      Pages 151-154
    3. Alexander L. Chimishkyan
      Pages 155-156
    4. M. Sokolowski, E. Bilger
      Pages 157-158
    5. Alexander M. Boronin, Valentin G. Sakharovski, Ivan I. Starovoitov, Konstantin I. Kashparov, Valery N. Shvetsov, Ksenija M. Morozova et al.
      Pages 159-162
    6. A. L. Chimishkyan, S. I. Orlov, T. S. Serebryakova
      Pages 165-168
  4. Group Discussion Reports

    1. Joseph F. Bunnett, Marian Mikołajczyk
      Pages 177-183
    2. Joseph F. Bunnett, Marian Mikołajczyk
      Pages 185-188
  5. Back Matter
    Pages 189-200

About this book

Introduction

More than ten million `poison gas' shells, mortar bombs, etc., lie hidden in Europe, many of them relics from World War I. Some were fired and failed to detonate, others were abandoned in old ammunition dumps. Most retain their load of chemical warfare (CW) agents. They are turned up daily in the course of farming and construction. Many European nations have permanent departments concerned with their collection and destruction.
Old munitions, when discovered, are usually heavily corroded and difficult to identify. Is it a CW munition? Or an explosive? If CW, what agent does it contain? Once identified, one has to select a destruction method. Some of the methods that have been proposed are less than perfect, and are often complicated by the presence of extraneous chemicals, either mixed with the CW agents during manufacture or formed over decades in the ground.
Of particular interest are the insiders' reports on the German CW programmes of both World Wars, and the current status of Russian chemical armaments.

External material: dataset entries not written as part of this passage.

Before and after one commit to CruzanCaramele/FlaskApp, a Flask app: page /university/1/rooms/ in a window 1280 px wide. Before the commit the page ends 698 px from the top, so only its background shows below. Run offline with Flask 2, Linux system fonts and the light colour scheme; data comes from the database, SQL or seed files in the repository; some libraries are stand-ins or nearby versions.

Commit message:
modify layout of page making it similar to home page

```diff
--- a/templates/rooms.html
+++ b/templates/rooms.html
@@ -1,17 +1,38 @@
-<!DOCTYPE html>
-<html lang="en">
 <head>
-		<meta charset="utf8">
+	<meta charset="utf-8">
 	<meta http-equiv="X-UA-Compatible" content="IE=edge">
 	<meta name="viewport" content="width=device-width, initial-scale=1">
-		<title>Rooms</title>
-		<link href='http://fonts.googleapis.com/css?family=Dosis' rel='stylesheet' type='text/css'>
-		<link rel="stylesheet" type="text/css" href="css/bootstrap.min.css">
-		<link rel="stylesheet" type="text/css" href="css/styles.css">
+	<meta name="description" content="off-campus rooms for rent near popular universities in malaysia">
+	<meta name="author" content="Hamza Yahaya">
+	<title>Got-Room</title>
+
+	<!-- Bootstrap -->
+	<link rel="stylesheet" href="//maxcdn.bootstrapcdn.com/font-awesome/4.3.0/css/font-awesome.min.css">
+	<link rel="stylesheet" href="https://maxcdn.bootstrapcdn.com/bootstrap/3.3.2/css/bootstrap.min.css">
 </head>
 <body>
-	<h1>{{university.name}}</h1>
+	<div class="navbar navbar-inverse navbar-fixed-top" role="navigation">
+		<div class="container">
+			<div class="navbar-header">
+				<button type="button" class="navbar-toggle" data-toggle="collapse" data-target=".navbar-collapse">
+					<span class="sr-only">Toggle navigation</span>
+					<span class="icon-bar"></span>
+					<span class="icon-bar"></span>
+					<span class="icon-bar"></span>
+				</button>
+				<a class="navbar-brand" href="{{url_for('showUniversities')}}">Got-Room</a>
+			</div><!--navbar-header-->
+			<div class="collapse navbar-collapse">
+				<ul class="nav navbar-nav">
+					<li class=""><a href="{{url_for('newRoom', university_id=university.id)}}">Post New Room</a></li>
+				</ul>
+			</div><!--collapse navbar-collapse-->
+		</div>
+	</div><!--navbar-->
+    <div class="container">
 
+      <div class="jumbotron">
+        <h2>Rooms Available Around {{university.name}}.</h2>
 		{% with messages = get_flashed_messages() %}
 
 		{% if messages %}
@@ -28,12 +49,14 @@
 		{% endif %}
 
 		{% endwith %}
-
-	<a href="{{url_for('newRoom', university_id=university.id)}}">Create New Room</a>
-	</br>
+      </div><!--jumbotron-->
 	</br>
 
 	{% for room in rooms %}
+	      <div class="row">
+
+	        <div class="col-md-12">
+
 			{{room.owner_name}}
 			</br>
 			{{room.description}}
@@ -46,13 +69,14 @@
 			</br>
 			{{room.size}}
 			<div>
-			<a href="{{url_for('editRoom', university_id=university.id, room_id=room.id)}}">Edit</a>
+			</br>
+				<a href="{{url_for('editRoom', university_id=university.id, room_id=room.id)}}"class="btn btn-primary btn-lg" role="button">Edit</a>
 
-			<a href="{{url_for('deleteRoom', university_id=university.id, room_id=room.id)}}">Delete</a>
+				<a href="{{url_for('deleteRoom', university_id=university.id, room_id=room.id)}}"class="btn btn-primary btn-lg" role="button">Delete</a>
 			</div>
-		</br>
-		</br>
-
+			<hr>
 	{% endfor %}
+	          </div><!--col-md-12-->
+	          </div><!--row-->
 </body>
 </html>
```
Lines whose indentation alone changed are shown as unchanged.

Keywords

Chemical Weapons Nation Transformation environment production weapons

Editors and affiliations

  • Joseph F. Bunnett
    • 1
  • Marian Mikołajczyk
    • 2
  1. 1.University of CaliforniaSanta CruzUSA
  2. 2.Centre of Molecular and Macromolecular StudiesPolish Academy of SciencesŁódźPoland

Bibliographic information

  • DOI https://doi.org/10.1007/978-94-015-9115-7
  • Copyright Information Springer Science+Business Media B.V. 1998
  • Publisher Name Springer, Dordrecht
  • eBook Packages Springer Book Archive
  • Print ISBN 978-90-481-5069-4
  • Online ISBN 978-94-015-9115-7
  • Series Print ISSN 1389-1820
  • Buy this book on publisher's site